Status Completed
Energy Categories ENERGY EFFICIENCY(Other) 100%;
Research Types Basic and strategic applied research 100%
Science and Technology Fields ENGINEERING AND TECHNOLOGY (Mechanical, Aeronautical and Manufacturing Engineering) 100%
UKERC Cross Cutting Characterisation Not Cross-cutting 100%
Principal Investigator Professor RE Critoph
No email address given
School of Engineering
University of Warwick
Award Type Standard
Funding Source EPSRC
Start Date 01 November 2005
End Date 28 February 2009
Duration 40 months
Total Grant Value £242,644
Industrial Sectors No relevance to Underpinning Sectors
Region West Midlands
Programme Process Environment and Sustainability
Investigators Principal Investigator Professor RE Critoph , School of Engineering, University of Warwick (100.000%)
  Recognised Researcher Dr RN Thorpe , University of Warwick (0.000%)
  Industrial Collaborator Project Contact , Sutcliffe Speakman Carbons Ltd (0.000%)
Project Contact , Chart Heat Exchangers Ltd (0.000%)
Web Site

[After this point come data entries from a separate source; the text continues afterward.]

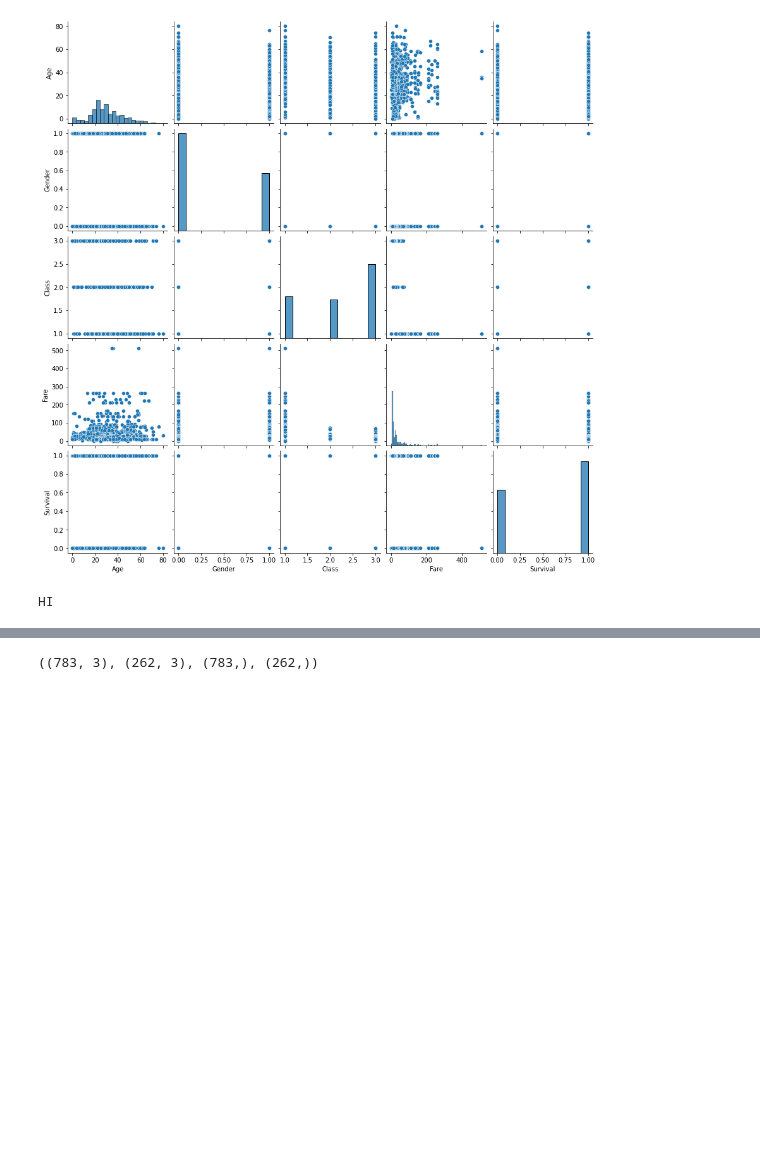
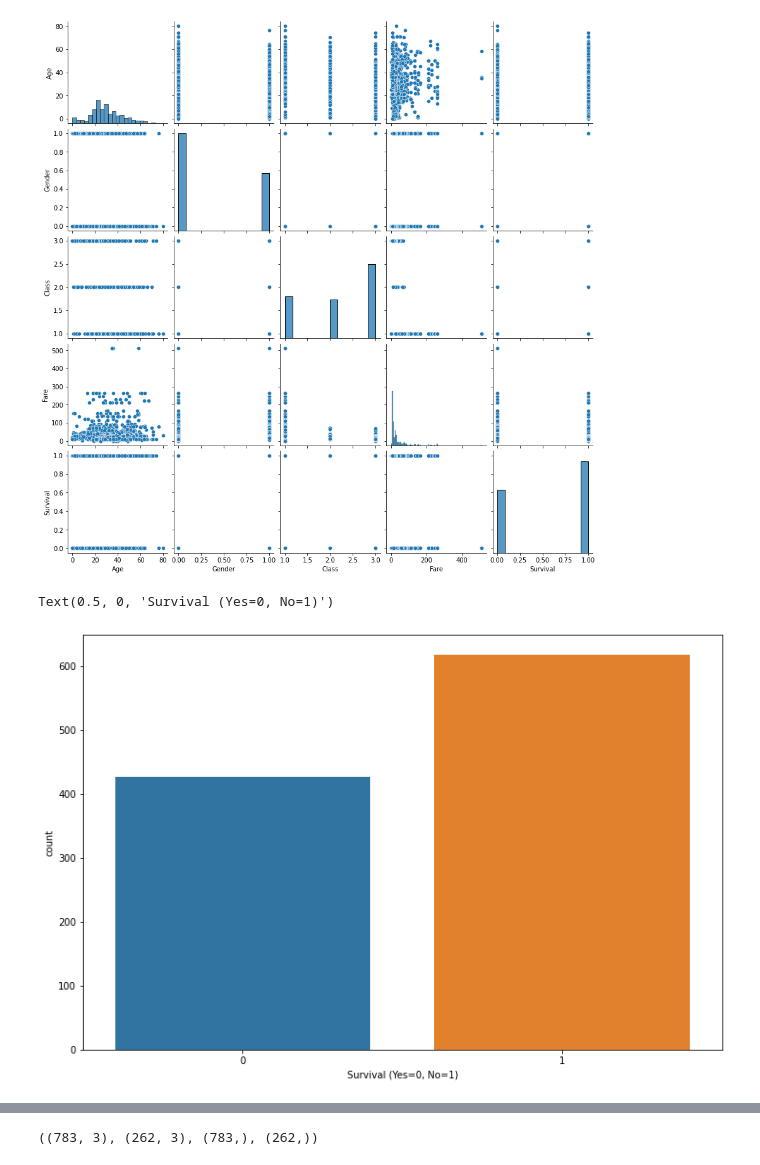
Before and after one commit to ckavana/ITCS-3162-Final-project---group-12, a Jupyter notebook: Final_Project_Notebook.ipynb, the cells around one changed output, grey strips where cells are left out. Cells and saved outputs as stored; diff of their text form; code cells hidden in the pictures; blank space fills up the shorter version.

```diff
--- a/Final_Project_Notebook.ipynb
+++ b/Final_Project_Notebook.ipynb
@@ -136,6 +136,9 @@ sns.pairplot(df, height=2.5);
 # %% [output]
 [figure]
 # %%
-print("HI")
+plt.figure(figsize= (12,8))
+sns.countplot(x= 'Survival', data=df)
+plt.xlabel('Survival (Yes=0, No=1)')
 # %% [output]
-HI
+Text(0.5, 0, 'Survival (Yes=0, No=1)')
+[figure, added]
```
Also changed, not shown: parts of 7 cells of this notebook.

Abstract Our principal aim is to develop and evaluate new types of adsorption generator that are up to two orders of magnitude more compact than existing technology, thereby enabling the introduction of a range of energy saving products.Adsorption cycles can be used in heat-driven refrigerators, air conditioners or heat pumps in which the energy source is a burning fuel, waste heat or even solar energy. The benefits of high efficiency adsorption machines include reduced running costs and, in general, areduction in the use of primary energy needed for cooling or heating and an associated reduction in CO2 emissions. They have the potential to reduce dramatically CO2 emissions compared with conventional systems e.g. half the emissions compared with gas-fired heating in heating applications and essentially zero emissions when considering waste heat or CHP (Combined Heat and Power) driven cooling applications. Achievement of their potential would result in significant savings at the national and international level. The scale of the benefit in heating is obvious but the energy used in cooling is often underestimated. In the UK 17% of total electricity consumption is used for cooling.In any sorption system there is a trade-off between the energy efficiency and the total quantity of heat that must be transferred (both internally and externally). Regenerative cycles can be made very efficient, but require more heat exchange. Reducing temperature difference is similarly beneficial,but also requires more heat transfer. This results in a compromise between efficiency and size. Efficiency and relative size are generally quantified by the COP and SCP or SHP.Coefficient of Performance (COP) = Thermal output (heating or cooling, dependent on application) / High-temperature heat inputSpecific Cooling Power (SCP) = Useful cooling per mass of adsorbentSpecific Heating Power (SHP) = Useful heating per mass of adsorbentDepending on the application, output per unit mass or unit volume of a complete system can be more appropriate, but all the alternatives give some measure of relative size.The only adsorption chillers on the market are both made in Japan and use silica gel and water as the adsorbent and refrigerant in a closed adsorption cycle. They are rated between 70 / 350 kW and are physically bulky at about 6 W cooling /litre of total volume, or 9 W cooling/ kg of total mass, not including ancillaries. We propose a radically different approach using carbon as the adsorbent and ammonia as the refrigerant in a plate-type generator that we believe can obtain in the order of 1000 W / litre. We intend to achieve process intensification of our existing ammonia - carbon adsorption technology to increase power density and to improve greatly the cost-effectiveness and application range compared with the state of the art
Publications (none)
Final Report (none)
Added to Database 01/01/07